The unexpectedly frustrating part for me was the constant request by the lender for new documents for the underwriter…every few days they needed something different.  And immediately! So, be aware of all transactions in all your accounts – even if related to funds you won’t be using for your home purchase.  Everything has to be traced and understood by the underwriters.  If any family members are gifting you funds, know that those monies will also have to be sourced – so plan ahead.  And for heaven’s sake, keep all statements and receipts of big ticket items. If you do not use the online banking of your various accounts – make sure you get that set up now as that is the quickest way to get info. to the underwriters – log in and print stuff off online.

Whew.  I better buy several bottles of wine for all the thank-yous I owe.

Lesson 4) Don’t stress out your spouse!

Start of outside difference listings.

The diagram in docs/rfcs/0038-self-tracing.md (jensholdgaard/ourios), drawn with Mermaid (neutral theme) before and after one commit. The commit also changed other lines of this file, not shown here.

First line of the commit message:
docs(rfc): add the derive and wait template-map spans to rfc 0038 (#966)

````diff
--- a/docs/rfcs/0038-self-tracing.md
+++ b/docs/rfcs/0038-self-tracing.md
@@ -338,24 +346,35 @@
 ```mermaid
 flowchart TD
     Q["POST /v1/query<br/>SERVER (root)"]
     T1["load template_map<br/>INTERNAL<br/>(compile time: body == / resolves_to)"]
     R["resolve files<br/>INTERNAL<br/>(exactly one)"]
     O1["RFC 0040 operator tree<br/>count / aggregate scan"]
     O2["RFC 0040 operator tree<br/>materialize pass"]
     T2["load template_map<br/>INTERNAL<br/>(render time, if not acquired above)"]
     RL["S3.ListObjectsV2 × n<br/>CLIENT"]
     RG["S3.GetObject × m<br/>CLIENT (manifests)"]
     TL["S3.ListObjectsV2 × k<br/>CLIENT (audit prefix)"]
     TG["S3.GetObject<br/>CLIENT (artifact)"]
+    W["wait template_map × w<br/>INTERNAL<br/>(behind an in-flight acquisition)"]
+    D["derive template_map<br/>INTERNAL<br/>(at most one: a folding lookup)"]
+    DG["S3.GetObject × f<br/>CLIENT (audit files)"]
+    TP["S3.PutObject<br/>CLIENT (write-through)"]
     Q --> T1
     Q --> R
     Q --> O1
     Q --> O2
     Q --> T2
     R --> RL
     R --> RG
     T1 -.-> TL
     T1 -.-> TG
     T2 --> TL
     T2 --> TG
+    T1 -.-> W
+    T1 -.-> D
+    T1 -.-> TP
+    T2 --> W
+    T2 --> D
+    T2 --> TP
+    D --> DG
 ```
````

I learned quickly that my husband would feed off my stress and that takes some of the fun out of the process.  Your spouse is also on your side.  And, just like being pregnant caused waves of anxiety in each of us (usually at different times – thank God!), the home-buying process is the same. One day it will hit home how LONG you are committing to being in this place.  Later you realize how BROKE you will be for…well…forever! But, the reasons for wanting our own nest far exceed the scary side (room for a garden! a garage! a family!).  And ultimately, we will learn a LOT in the process and have an amazing time…..gardening, painting, decorating, hanging out, having visitors, hosting parties, investing our money, and expanding our family in our very own NEST.

Now, off to gather twigs and branches to build that nest.

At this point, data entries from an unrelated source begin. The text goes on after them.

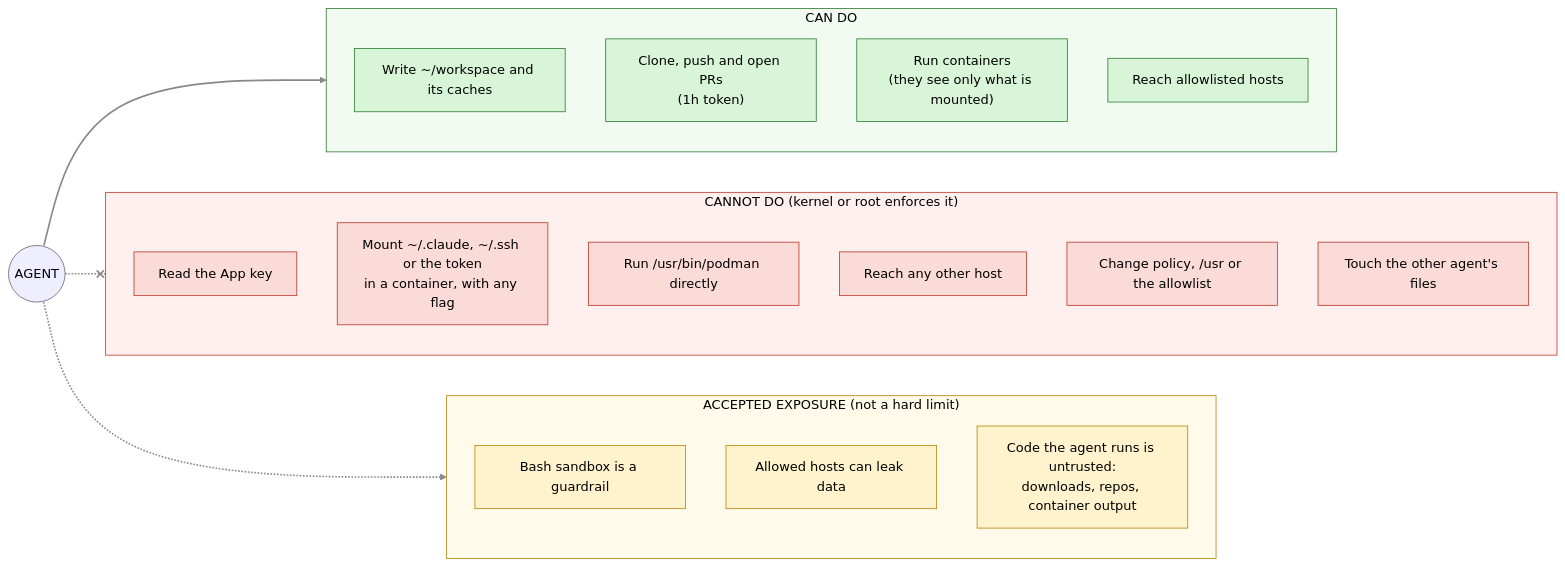
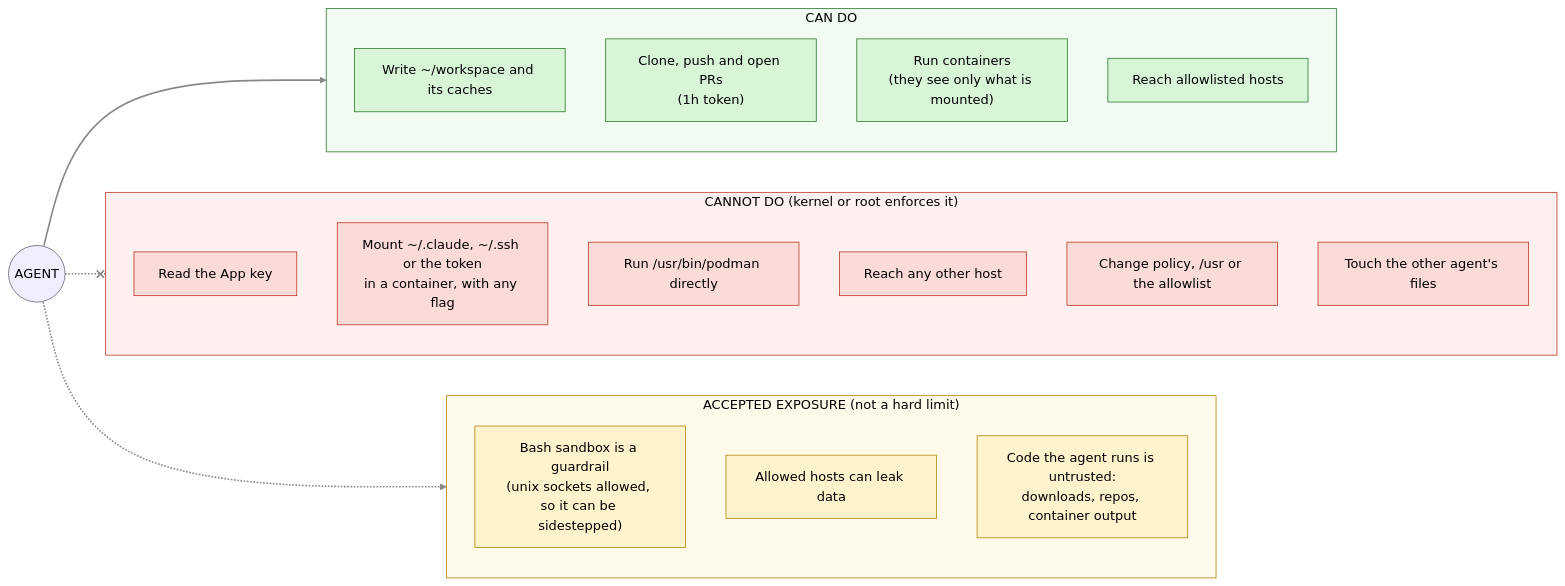
Before and after one commit to cthtrifork/homeserver-bootc: the second of 3 diagrams in docs/claude-vm/README.md, drawn with Mermaid (neutral theme). The commit also changed other lines of this file, not shown here.

Commit message:
docs(claude-vm): reflect allowed unix sockets in the security diagram

````diff
--- a/docs/claude-vm/README.md
+++ b/docs/claude-vm/README.md
@@ -78,45 +78,45 @@
 ```mermaid
 flowchart LR
     AG(("AGENT"))
 
     subgraph CAN["CAN DO"]
         direction TB
         C1["Write ~/workspace and its caches"]
         C2["Clone, push and open PRs<br/>(1h token)"]
         C3["Run containers<br/>(they see only what is mounted)"]
         C4["Reach allowlisted hosts"]
     end
 
     subgraph CANT["CANNOT DO (kernel or root enforces it)"]
         direction TB
         N1["Read the App key"]
         N2["Mount ~/.claude, ~/.ssh or the token<br/>in a container, with any flag"]
         N3["Run /usr/bin/podman directly"]
         N4["Reach any other host"]
         N5["Change policy, /usr or the allowlist"]
         N6["Touch the other agent's files"]
     end
 
     subgraph SOFT["ACCEPTED EXPOSURE (not a hard limit)"]
         direction TB
-        S1["Bash sandbox is a guardrail"]
+        S1["Bash sandbox is a guardrail<br/>(unix sockets allowed, so it can be sidestepped)"]
         S2["Allowed hosts can leak data"]
         S3["Code the agent runs is untrusted:<br/>downloads, repos, container output"]
     end
 
     AG --> CAN
     AG -.-x CANT
     AG -.-> SOFT
 
     linkStyle default stroke:#888,stroke-width:2px
     classDef ok fill:#d8f5d8,stroke:#2e7d32,color:#000
     classDef no fill:#fadbd8,stroke:#c0392b,color:#000
     classDef soft fill:#fff3cd,stroke:#b8860b,color:#000
     class C1,C2,C3,C4 ok
     class N1,N2,N3,N4,N5,N6 no
     class S1,S2,S3 soft
     style CAN fill:#f2fbf2,stroke:#2e7d32,color:#000
     style CANT fill:#fdf0ee,stroke:#c0392b,color:#000
     style SOFT fill:#fffaea,stroke:#b8860b,color:#000
     style AG fill:#eef,stroke:#667,color:#000
 ```
````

Time to plant those strawberries!

February in SoCal  – Garden time!


I’m already behind in my grandiose garden plans for this year, but I WILL NOT miss out again on delicious, garden fresh strawberries.  It’s the perfect time to plant them (in the Inland Empire) while it’s still somewhat cool (low 70s).  I realize the rest of the planet seems to be under piles of snow – but I will enjoy my temperate climate knowing I put in my years in snow-laden locals.


Here’s a quick trick to planting and adding weed control in one go – lay out your bags of top soil, cut some holes in the top, flip the bag over and cut off the top, leaving the plastic bottom and sides of the bag to plant your strawberries in.  Form rows for your plants in the bagged soil and in they go.  Voila!  Weed guard is established under your plants, drainage holes are there for water, and a little spreading of the soil covers any hint of the plastic underneath.  Done in 15 min. tops.

I’m dreaming of jam and pies already.